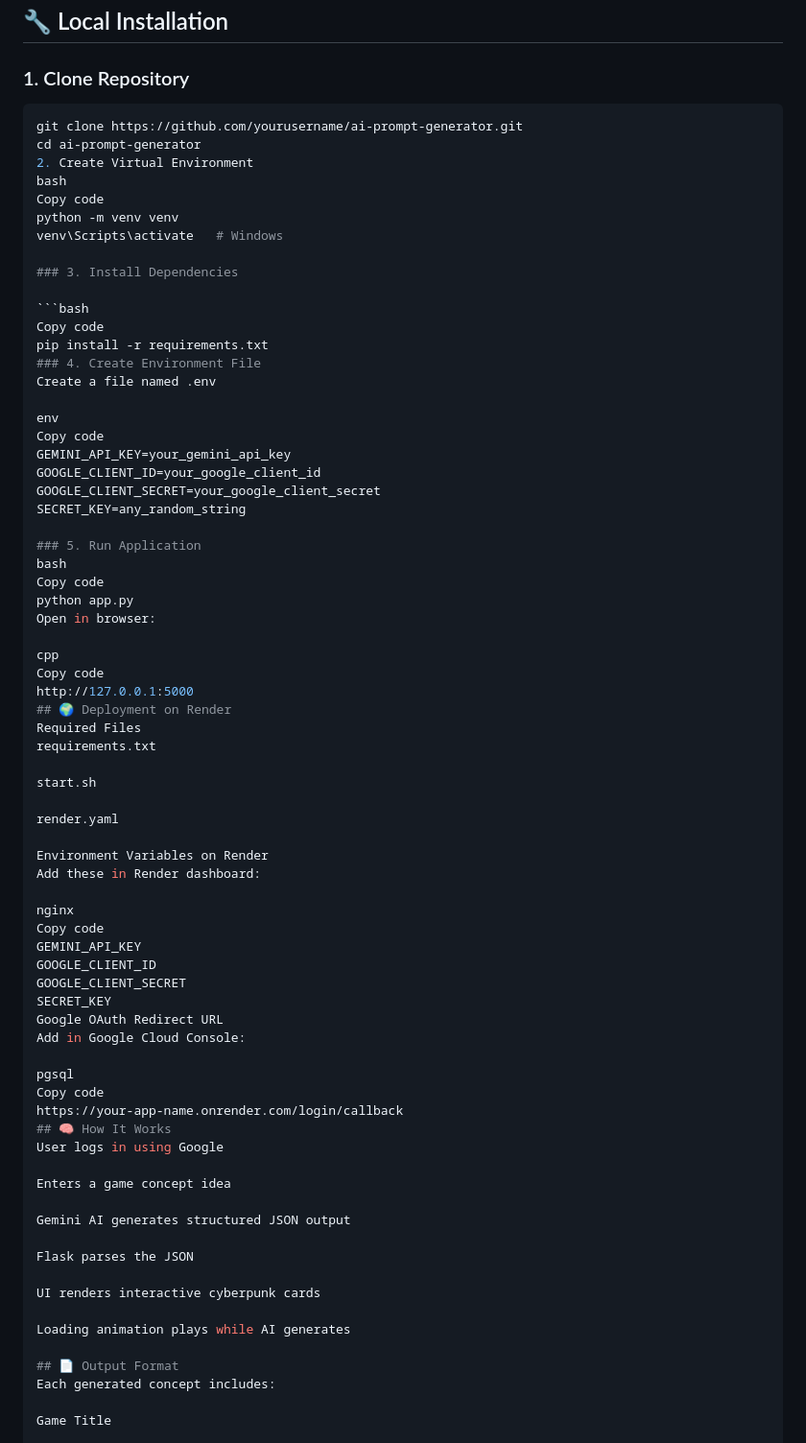
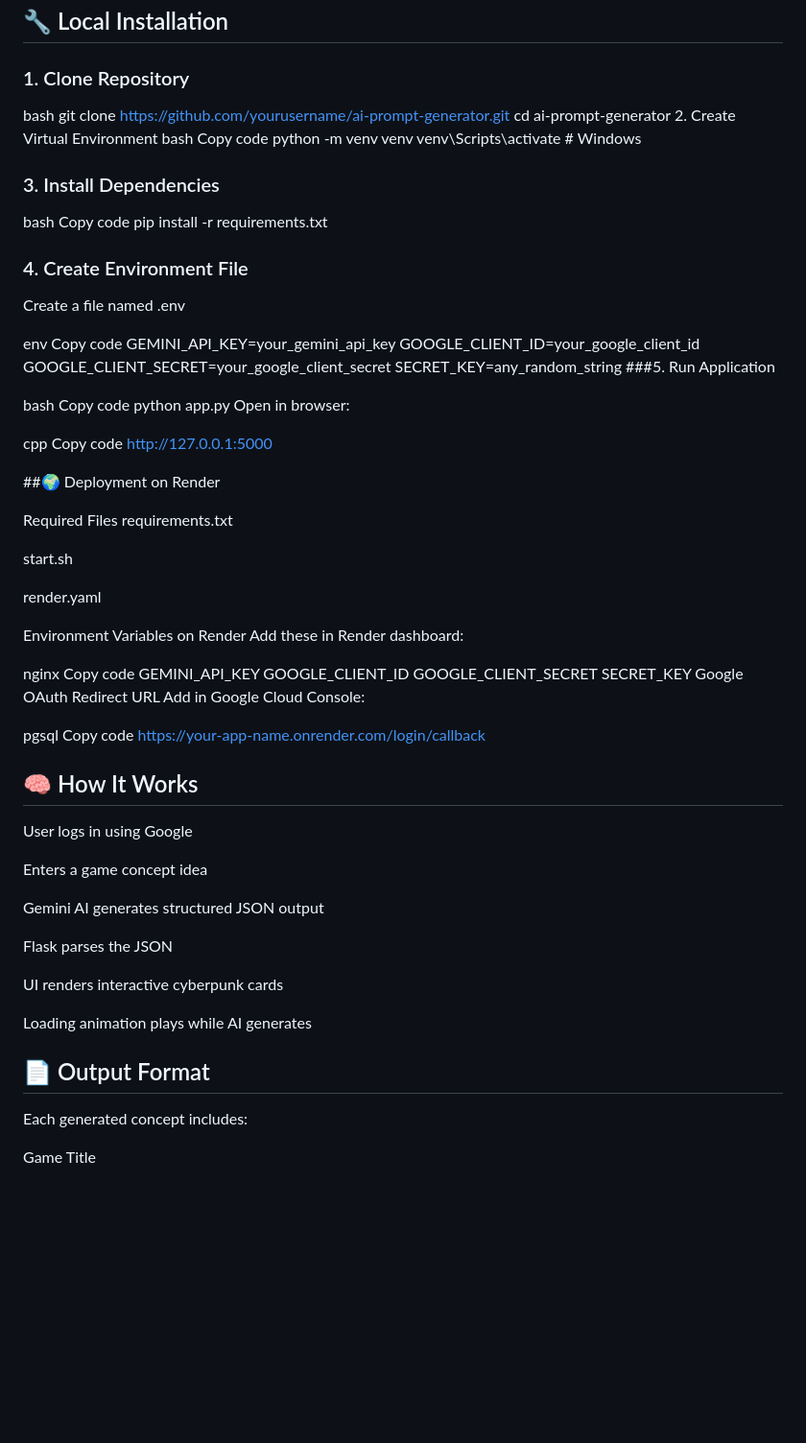
Before and after one commit to Shriharish111/AI-Game-Idea-generator, a Markdown page: README.md, the part around one of its changes. Shown at 96% size. Rendered like a GitHub page; blank space fills up the shorter version.

````diff
--- a/README.md
+++ b/README.md
@@ -58,7 +58,7 @@ Copy code
 
 ### 1. Clone Repository
 
-```bash
+bash
 git clone https://github.com/yourusername/ai-prompt-generator.git
 cd ai-prompt-generator
 2. Create Virtual Environment
@@ -69,7 +69,7 @@ venv\Scripts\activate   # Windows
 
 ### 3. Install Dependencies
 
-```bash
+bash
 Copy code
 pip install -r requirements.txt
 ### 4. Create Environment File
@@ -81,8 +81,8 @@ GEMINI_API_KEY=your_gemini_api_key
 GOOGLE_CLIENT_ID=your_google_client_id
 GOOGLE_CLIENT_SECRET=your_google_client_secret
 SECRET_KEY=any_random_string
+###5. Run Application
 
-### 5. Run Application
 bash
 Copy code
 python app.py
@@ -91,7 +91,9 @@ Open in browser:
 cpp
 Copy code
 http://127.0.0.1:5000
-## 🌍 Deployment on Render
+
+##🌍 Deployment on Render
+
 Required Files
 requirements.txt
 
@@ -114,7 +116,9 @@ Add in Google Cloud Console:
 pgsql
 Copy code
 https://your-app-name.onrender.com/login/callback
+
 ## 🧠 How It Works
+
 User logs in using Google
 
 Enters a game concept idea
@@ -128,6 +132,7 @@ UI renders interactive cyberpunk cards
 Loading animation plays while AI generates
 
 ## 📄 Output Format
+
 Each generated concept includes:
 
 Game Title
````
Also changed, not shown: other parts of README.md (+4 -0 lines).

------------------------

WORK ITEM:
Apart from the pictures, all of the data must be duplicated exactly as shown above.

ANSWER BOX:
Before and after one commit to Shriharish111/AI-Game-Idea-generator, a Markdown page: README.md, the part around one of its changes. Shown at 96% size. Rendered like a GitHub page; blank space fills up the shorter version.

````diff
--- a/README.md
+++ b/README.md
@@ -58,7 +58,7 @@ Copy code
 
 ### 1. Clone Repository
 
-```bash
+bash
 git clone https://github.com/yourusername/ai-prompt-generator.git
 cd ai-prompt-generator
 2. Create Virtual Environment
@@ -69,7 +69,7 @@ venv\Scripts\activate   # Windows
 
 ### 3. Install Dependencies
 
-```bash
+bash
 Copy code
 pip install -r requirements.txt
 ### 4. Create Environment File
@@ -81,8 +81,8 @@ GEMINI_API_KEY=your_gemini_api_key
 GOOGLE_CLIENT_ID=your_google_client_id
 GOOGLE_CLIENT_SECRET=your_google_client_secret
 SECRET_KEY=any_random_string
+###5. Run Application
 
-### 5. Run Application
 bash
 Copy code
 python app.py
@@ -91,7 +91,9 @@ Open in browser:
 cpp
 Copy code
 http://127.0.0.1:5000
-## 🌍 Deployment on Render
+
+##🌍 Deployment on Render
+
 Required Files
 requirements.txt
 
@@ -114,7 +116,9 @@ Add in Google Cloud Console:
 pgsql
 Copy code
 https://your-app-name.onrender.com/login/callback
+
 ## 🧠 How It Works
+
 User logs in using Google
 
 Enters a game concept idea
@@ -128,6 +132,7 @@ UI renders interactive cyberpunk cards
 Loading animation plays while AI generates
 
 ## 📄 Output Format
+
 Each generated concept includes:
 
 Game Title
````
Also changed, not shown: other parts of README.md (+4 -0 lines).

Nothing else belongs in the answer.